  • Neustadt
  • Pieschen
    • Pieschen, Mickten, Übigau, Kaditz, Trachau, Trachenberge
  • Klotzsche
    • Klotzsche, Hellerau, Rähnitz, Wilschdorf, Hellerberge
  • Loschwitz
    • Loschwitz, Wachwitz, Bühlau, Weißer Hirsch, Rochwitz, Hosterwitz, Pillnitz, Niederpoyritz, Oberpoyritz, Söbrigen
  • Blasewitz
    • Blasewitz, Striesen, Tolkewitz, Seidnitz, Dobritz, Gruna
  • Leuben
    • Leuben, Laubegast, Kleinzschachwitz, Meußlitz, Zschieren, Großzschachwitz, Sporbitz
  • Prohlis
    • Prohlis, Niedersedlitz, Lockwitz, Kauscha, Nickern, Luga, Leubnitz-Neuostra, Torna, Strehlen, Reick
  • Plauen
    • Südvorstadt, Räcknitz, Zschertnitz, Kleinpestitz, Mockritz, Kaitz, Gostritz, Coschütz, Gittersee, Plauen
  • Cotta

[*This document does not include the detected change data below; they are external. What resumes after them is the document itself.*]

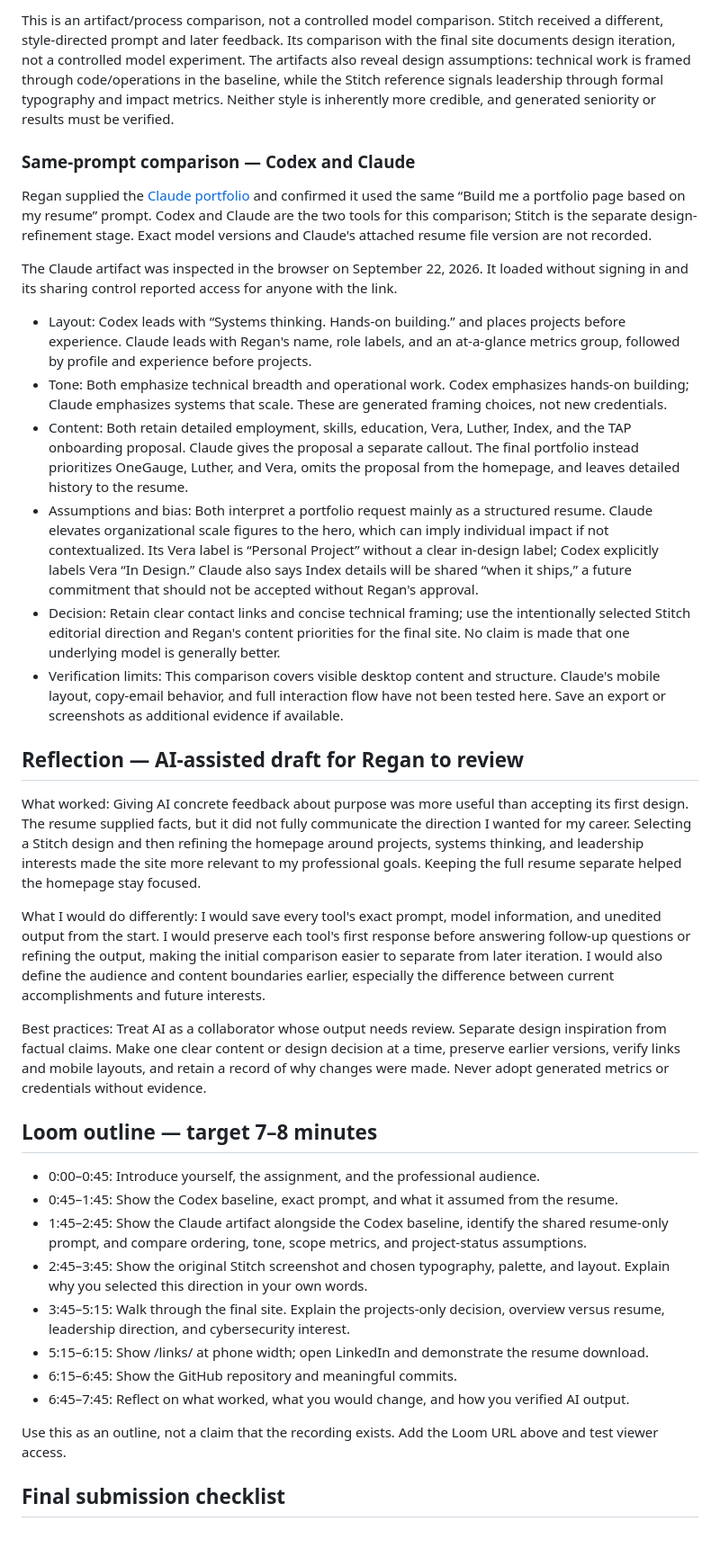
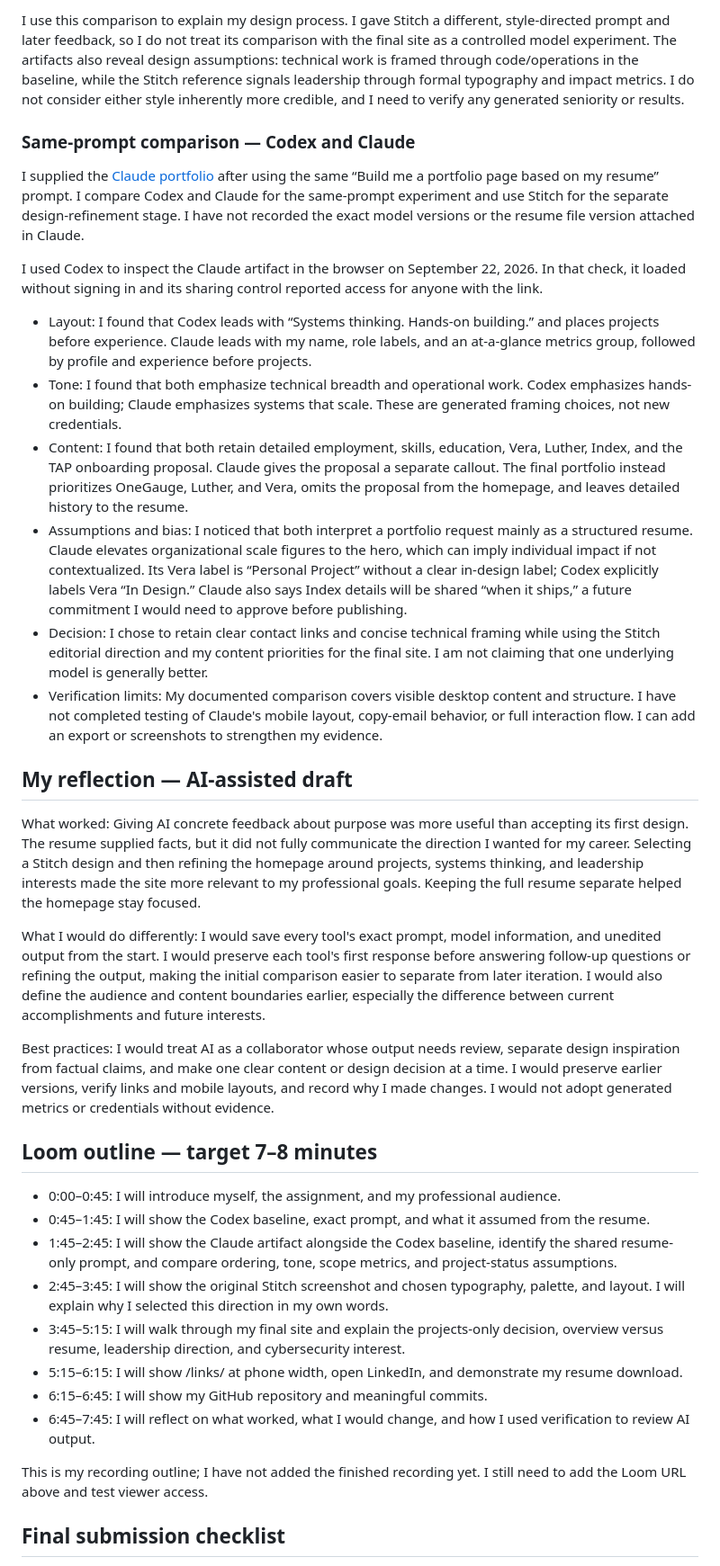
Before and after one commit to rjyates/regan-yates-portfolio, a Markdown page: process/submission.md, the part around one of its changes. Shown at 90% size. Rendered like a GitHub page; blank space fills up the shorter version.

Commit message:
Rewrite submission documentation in first person

```diff
--- a/process/submission.md
+++ b/process/submission.md
@@ -49,39 +49,39 @@ The baseline defaults to a technical-professional identity and a resume-like inf
 
-This is an artifact/process comparison, not a controlled model comparison. Stitch received a different, style-directed prompt and later feedback. Its comparison with the final site documents design iteration, not a controlled model experiment. The artifacts also reveal design assumptions: technical work is framed through code/operations in the baseline, while the Stitch reference signals leadership through formal typography and impact metrics. Neither style is inherently more credible, and generated seniority or results must be verified.
+I use this comparison to explain my design process. I gave Stitch a different, style-directed prompt and later feedback, so I do not treat its comparison with the final site as a controlled model experiment. The artifacts also reveal design assumptions: technical work is framed through code/operations in the baseline, while the Stitch reference signals leadership through formal typography and impact metrics. I do not consider either style inherently more credible, and I need to verify any generated seniority or results.
 
 ### Same-prompt comparison — Codex and Claude
 
-Regan supplied the [Claude portfolio](https://claude.ai/artifact/EppNqrwEJZuFMmXeq7RTxK) and confirmed it used the same “Build me a portfolio page based on my resume” prompt. Codex and Claude are the two tools for this comparison; Stitch is the separate design-refinement stage. Exact model versions and Claude's attached resume file version are not recorded.
+I supplied the [Claude portfolio](https://claude.ai/artifact/EppNqrwEJZuFMmXeq7RTxK) after using the same “Build me a portfolio page based on my resume” prompt. I compare Codex and Claude for the same-prompt experiment and use Stitch for the separate design-refinement stage. I have not recorded the exact model versions or the resume file version attached in Claude.
 
-The Claude artifact was inspected in the browser on September 22, 2026. It loaded without signing in and its sharing control reported access for anyone with the link.
+I used Codex to inspect the Claude artifact in the browser on September 22, 2026. In that check, it loaded without signing in and its sharing control reported access for anyone with the link.
 
-- Layout: Codex leads with “Systems thinking. Hands-on building.” and places projects before experience. Claude leads with Regan's name, role labels, and an at-a-glance metrics group, followed by profile and experience before projects.
-- Tone: Both emphasize technical breadth and operational work. Codex emphasizes hands-on building; Claude emphasizes systems that scale. These are generated framing choices, not new credentials.
-- Content: Both retain detailed employment, skills, education, Vera, Luther, Index, and the TAP onboarding proposal. Claude gives the proposal a separate callout. The final portfolio instead prioritizes OneGauge, Luther, and Vera, omits the proposal from the homepage, and leaves detailed history to the resume.
-- Assumptions and bias: Both interpret a portfolio request mainly as a structured resume. Claude elevates organizational scale figures to the hero, which can imply individual impact if not contextualized. Its Vera label is “Personal Project” without a clear in-design label; Codex explicitly labels Vera “In Design.” Claude also says Index details will be shared “when it ships,” a future commitment that should not be accepted without Regan's approval.
-- Decision: Retain clear contact links and concise technical framing; use the intentionally selected Stitch editorial direction and Regan's content priorities for the final site. No claim is made that one underlying model is generally better.
-- Verification limits: This comparison covers visible desktop content and structure. Claude's mobile layout, copy-email behavior, and full interaction flow have not been tested here. Save an export or screenshots as additional evidence if available.
+- Layout: I found that Codex leads with “Systems thinking. Hands-on building.” and places projects before experience. Claude leads with my name, role labels, and an at-a-glance metrics group, followed by profile and experience before projects.
+- Tone: I found that both emphasize technical breadth and operational work. Codex emphasizes hands-on building; Claude emphasizes systems that scale. These are generated framing choices, not new credentials.
+- Content: I found that both retain detailed employment, skills, education, Vera, Luther, Index, and the TAP onboarding proposal. Claude gives the proposal a separate callout. The final portfolio instead prioritizes OneGauge, Luther, and Vera, omits the proposal from the homepage, and leaves detailed history to the resume.
+- Assumptions and bias: I noticed that both interpret a portfolio request mainly as a structured resume. Claude elevates organizational scale figures to the hero, which can imply individual impact if not contextualized. Its Vera label is “Personal Project” without a clear in-design label; Codex explicitly labels Vera “In Design.” Claude also says Index details will be shared “when it ships,” a future commitment I would need to approve before publishing.
+- Decision: I chose to retain clear contact links and concise technical framing while using the Stitch editorial direction and my content priorities for the final site. I am not claiming that one underlying model is generally better.
+- Verification limits: My documented comparison covers visible desktop content and structure. I have not completed testing of Claude's mobile layout, copy-email behavior, or full interaction flow. I can add an export or screenshots to strengthen my evidence.
 
-## Reflection — AI-assisted draft for Regan to review
+## My reflection — AI-assisted draft
 
 What worked: Giving AI concrete feedback about purpose was more useful than accepting its first design. The resume supplied facts, but it did not fully communicate the direction I wanted for my career. Selecting a Stitch design and then refining the homepage around projects, systems thinking, and leadership interests made the site more relevant to my professional goals. Keeping the full resume separate helped the homepage stay focused.
 
 What I would do differently: I would save every tool's exact prompt, model information, and unedited output from the start. I would preserve each tool's first response before answering follow-up questions or refining the output, making the initial comparison easier to separate from later iteration. I would also define the audience and content boundaries earlier, especially the difference between current accomplishments and future interests.
 
-Best practices: Treat AI as a collaborator whose output needs review. Separate design inspiration from factual claims. Make one clear content or design decision at a time, preserve earlier versions, verify links and mobile layouts, and retain a record of why changes were made. Never adopt generated metrics or credentials without evidence.
+Best practices: I would treat AI as a collaborator whose output needs review, separate design inspiration from factual claims, and make one clear content or design decision at a time. I would preserve earlier versions, verify links and mobile layouts, and record why I made changes. I would not adopt generated metrics or credentials without evidence.
 
 ## Loom outline — target 7–8 minutes
 
-- 0:00–0:45: Introduce yourself, the assignment, and the professional audience.
-- 0:45–1:45: Show the Codex baseline, exact prompt, and what it assumed from the resume.
-- 1:45–2:45: Show the Claude artifact alongside the Codex baseline, identify the shared resume-only prompt, and compare ordering, tone, scope metrics, and project-status assumptions.
-- 2:45–3:45: Show the original Stitch screenshot and chosen typography, palette, and layout. Explain why you selected this direction in your own words.
-- 3:45–5:15: Walk through the final site. Explain the projects-only decision, overview versus resume, leadership direction, and cybersecurity interest.
-- 5:15–6:15: Show /links/ at phone width; open LinkedIn and demonstrate the resume download.
-- 6:15–6:45: Show the GitHub repository and meaningful commits.
-- 6:45–7:45: Reflect on what worked, what you would change, and how you verified AI output.
+- 0:00–0:45: I will introduce myself, the assignment, and my professional audience.
+- 0:45–1:45: I will show the Codex baseline, exact prompt, and what it assumed from the resume.
+- 1:45–2:45: I will show the Claude artifact alongside the Codex baseline, identify the shared resume-only prompt, and compare ordering, tone, scope metrics, and project-status assumptions.
+- 2:45–3:45: I will show the original Stitch screenshot and chosen typography, palette, and layout. I will explain why I selected this direction in my own words.
+- 3:45–5:15: I will walk through my final site and explain the projects-only decision, overview versus resume, leadership direction, and cybersecurity interest.
+- 5:15–6:15: I will show /links/ at phone width, open LinkedIn, and demonstrate my resume download.
+- 6:15–6:45: I will show my GitHub repository and meaningful commits.
+- 6:45–7:45: I will reflect on what worked, what I would change, and how I used verification to review AI output.
 
-Use this as an outline, not a claim that the recording exists. Add the Loom URL above and test viewer access.
+This is my recording outline; I have not added the finished recording yet. I still need to add the Loom URL above and test viewer access.
 
 ## Final submission checklist
 
```
Also changed, not shown: other parts of process/submission.md (+24 -24 lines).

Ortsteile are indicated in small characters.

  • Altfranken (incorporated 1997)
  • Cossebaude (1997)
    • Cossebaude, Neu-Leuteritz, Niederwartha, Gohlis
  • Gompitz (1999)
    • Gompitz, Ockerwitz, Pennrich, Roitzsch, Steinbach, Unkersdorf, Zöllmen
  • Langebrück (1999)
  • Mobschatz (1999)
    • Mobschatz, Alt-Leuteritz, Brabschütz, Merbitz, Podemus, Rennersdorf
  • Oberwartha (1997)
  • Schönborn (1999)
  • Schönfeld-Weißig (1999)
    • Borsberg, Cunnersdorf, Eichbusch, Eschdorf, Gönnsdorf, Helfenberg, Krieschendorf, Malschendorf, Pappritz, Reitzendorf, Rockau, Rossendorf, Schönfeld, Schullwitz, Weißig, Zaschendorf
  • Weixdorf (1999)
    • Weixdorf, Lausa, Friedersdorf, Gomlitz, Marsdorf

The district with the largest population is Blasewitz; the largest by area is Loschwitz. The largest Ortschaft is Schönfeld-Weißig covering an area called Schönfelder Hochland (Schönfeld Highlands). The inner city consists of the Altstadt and Neustadt districts.


  1. ^ Regionales Entwicklungskonzept Dresden: Map of Greater Dresden
  2. ^ Dresden: Dresden—a Green city Archived October 22, 2004, at the Wayback Machine.
  3. ^ Deutscher Wetterdienst: Average of the period from 1961 to 1990[permanent dead link]
  4. ^ "Glasgow Weather". The Weather Channel. Retrieved 2000-04-04.  Check date values in: |access-date= (help)
  5. ^ "Participation off all stations in Germany". Deutscher Wetterdienst. Retrieved 2008-04-04.